PROVIDED MATERIAL:

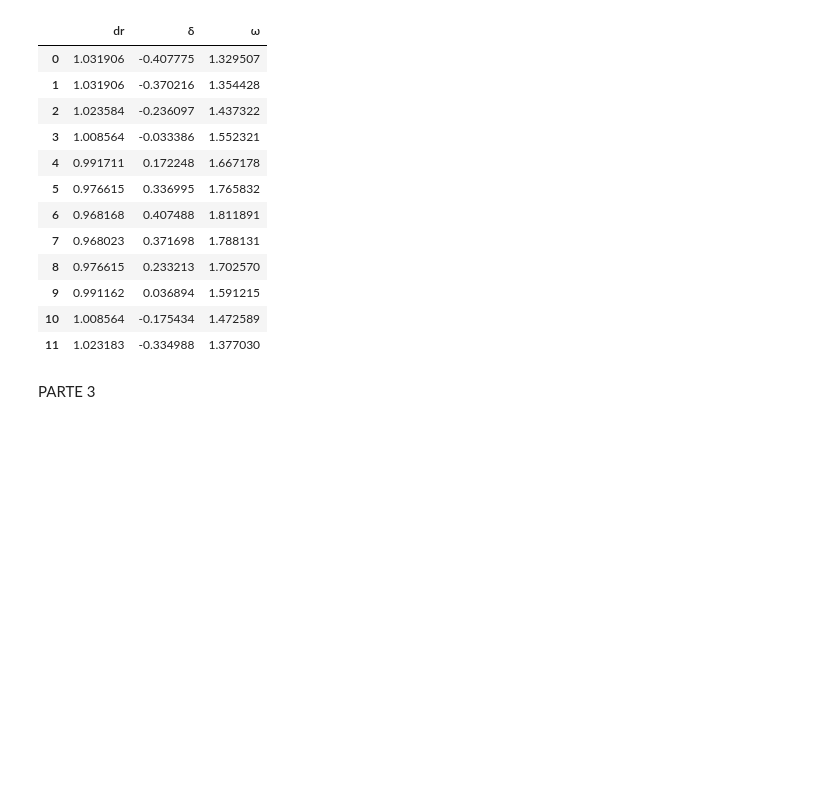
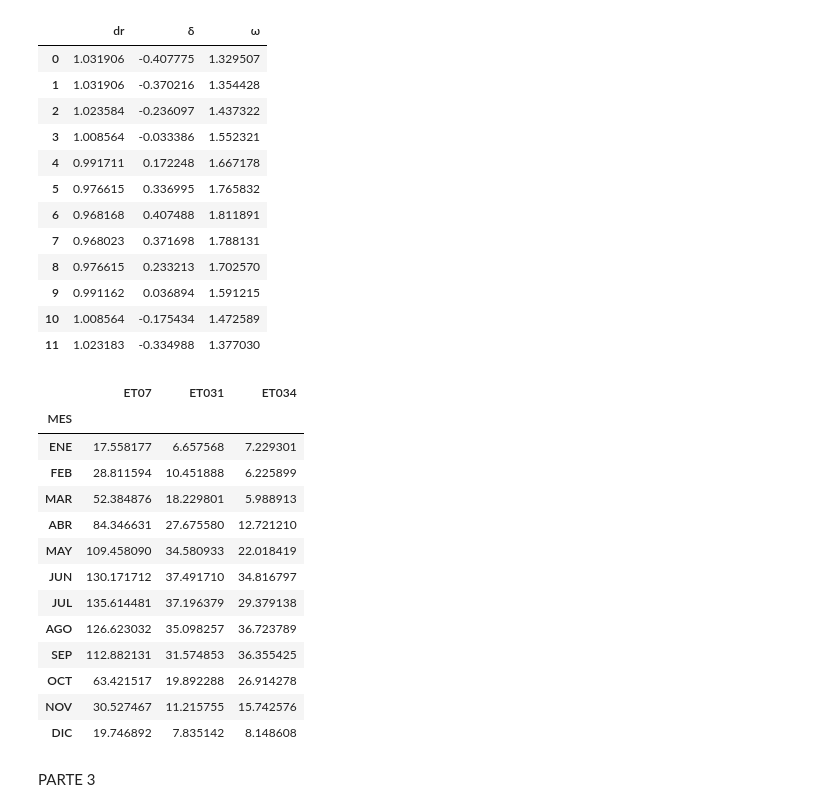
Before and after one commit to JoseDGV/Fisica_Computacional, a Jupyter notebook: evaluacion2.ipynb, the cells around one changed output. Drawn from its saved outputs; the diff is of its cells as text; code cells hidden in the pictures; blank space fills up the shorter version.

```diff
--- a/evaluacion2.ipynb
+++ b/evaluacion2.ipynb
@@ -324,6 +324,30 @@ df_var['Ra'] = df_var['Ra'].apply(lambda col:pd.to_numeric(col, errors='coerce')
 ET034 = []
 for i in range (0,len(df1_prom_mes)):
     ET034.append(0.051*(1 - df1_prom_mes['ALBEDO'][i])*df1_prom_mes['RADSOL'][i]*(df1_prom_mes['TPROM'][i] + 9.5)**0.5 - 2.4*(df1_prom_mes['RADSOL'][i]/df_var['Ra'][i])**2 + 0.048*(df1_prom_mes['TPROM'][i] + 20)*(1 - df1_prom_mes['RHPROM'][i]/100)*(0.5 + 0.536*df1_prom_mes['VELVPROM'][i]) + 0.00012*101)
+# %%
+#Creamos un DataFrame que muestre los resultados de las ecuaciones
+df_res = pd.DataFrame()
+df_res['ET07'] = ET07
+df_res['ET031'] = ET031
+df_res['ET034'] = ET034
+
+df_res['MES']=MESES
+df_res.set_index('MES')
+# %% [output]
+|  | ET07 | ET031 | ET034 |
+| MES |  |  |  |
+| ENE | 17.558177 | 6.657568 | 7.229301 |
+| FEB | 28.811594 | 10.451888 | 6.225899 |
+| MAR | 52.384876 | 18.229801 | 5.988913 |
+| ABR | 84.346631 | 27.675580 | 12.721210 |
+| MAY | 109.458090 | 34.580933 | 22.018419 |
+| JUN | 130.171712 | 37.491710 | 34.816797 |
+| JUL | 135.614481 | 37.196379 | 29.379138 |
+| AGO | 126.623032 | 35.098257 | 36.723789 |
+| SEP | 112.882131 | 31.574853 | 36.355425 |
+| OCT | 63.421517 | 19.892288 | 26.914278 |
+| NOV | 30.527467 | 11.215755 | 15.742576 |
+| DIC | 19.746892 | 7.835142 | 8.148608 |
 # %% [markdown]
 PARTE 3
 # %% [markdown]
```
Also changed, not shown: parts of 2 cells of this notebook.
* * *
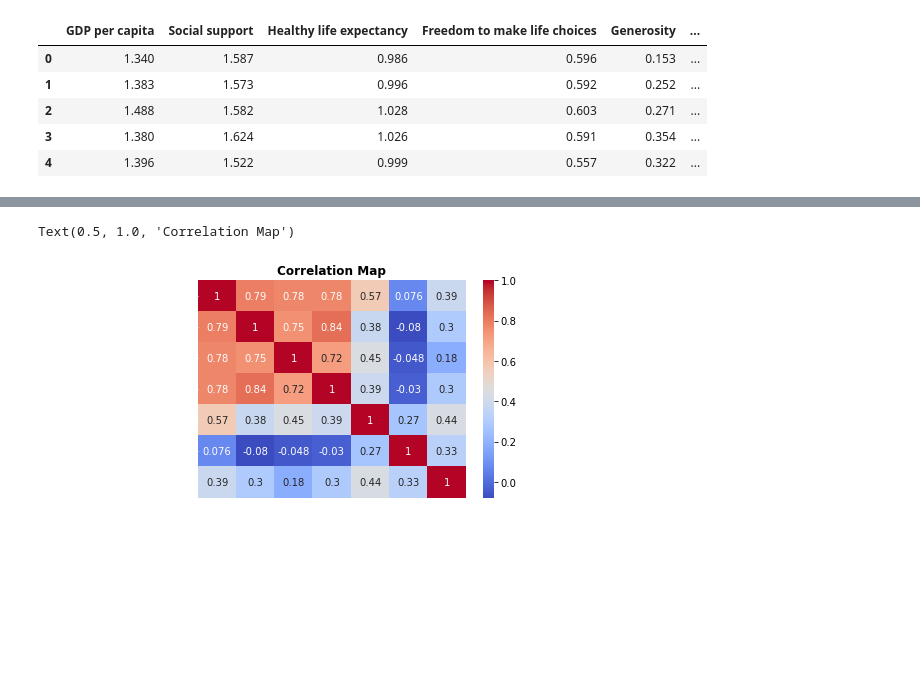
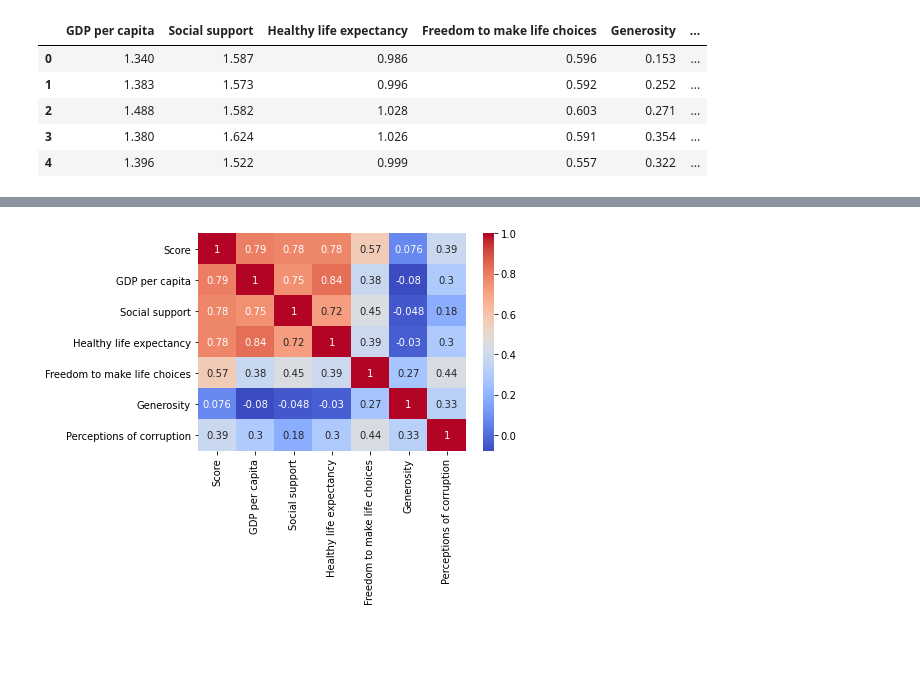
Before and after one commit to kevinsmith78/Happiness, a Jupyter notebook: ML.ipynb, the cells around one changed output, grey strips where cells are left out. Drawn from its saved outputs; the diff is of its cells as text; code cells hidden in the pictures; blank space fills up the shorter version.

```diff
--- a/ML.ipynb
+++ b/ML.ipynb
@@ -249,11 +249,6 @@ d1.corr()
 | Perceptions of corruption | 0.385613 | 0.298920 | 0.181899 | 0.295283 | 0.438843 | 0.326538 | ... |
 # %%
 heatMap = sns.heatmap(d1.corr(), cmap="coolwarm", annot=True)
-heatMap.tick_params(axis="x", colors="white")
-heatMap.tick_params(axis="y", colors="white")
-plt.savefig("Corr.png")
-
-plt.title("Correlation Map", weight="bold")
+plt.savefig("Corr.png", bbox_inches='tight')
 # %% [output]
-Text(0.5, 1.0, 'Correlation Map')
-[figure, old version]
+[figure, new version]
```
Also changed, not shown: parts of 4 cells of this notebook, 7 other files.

REQUIREMENT: For the string "Correlation", return every line of the data where it appears.

SOLUTION FOR THIS TASK:
-plt.title("Correlation Map", weight="bold")
-Text(0.5, 1.0, 'Correlation Map')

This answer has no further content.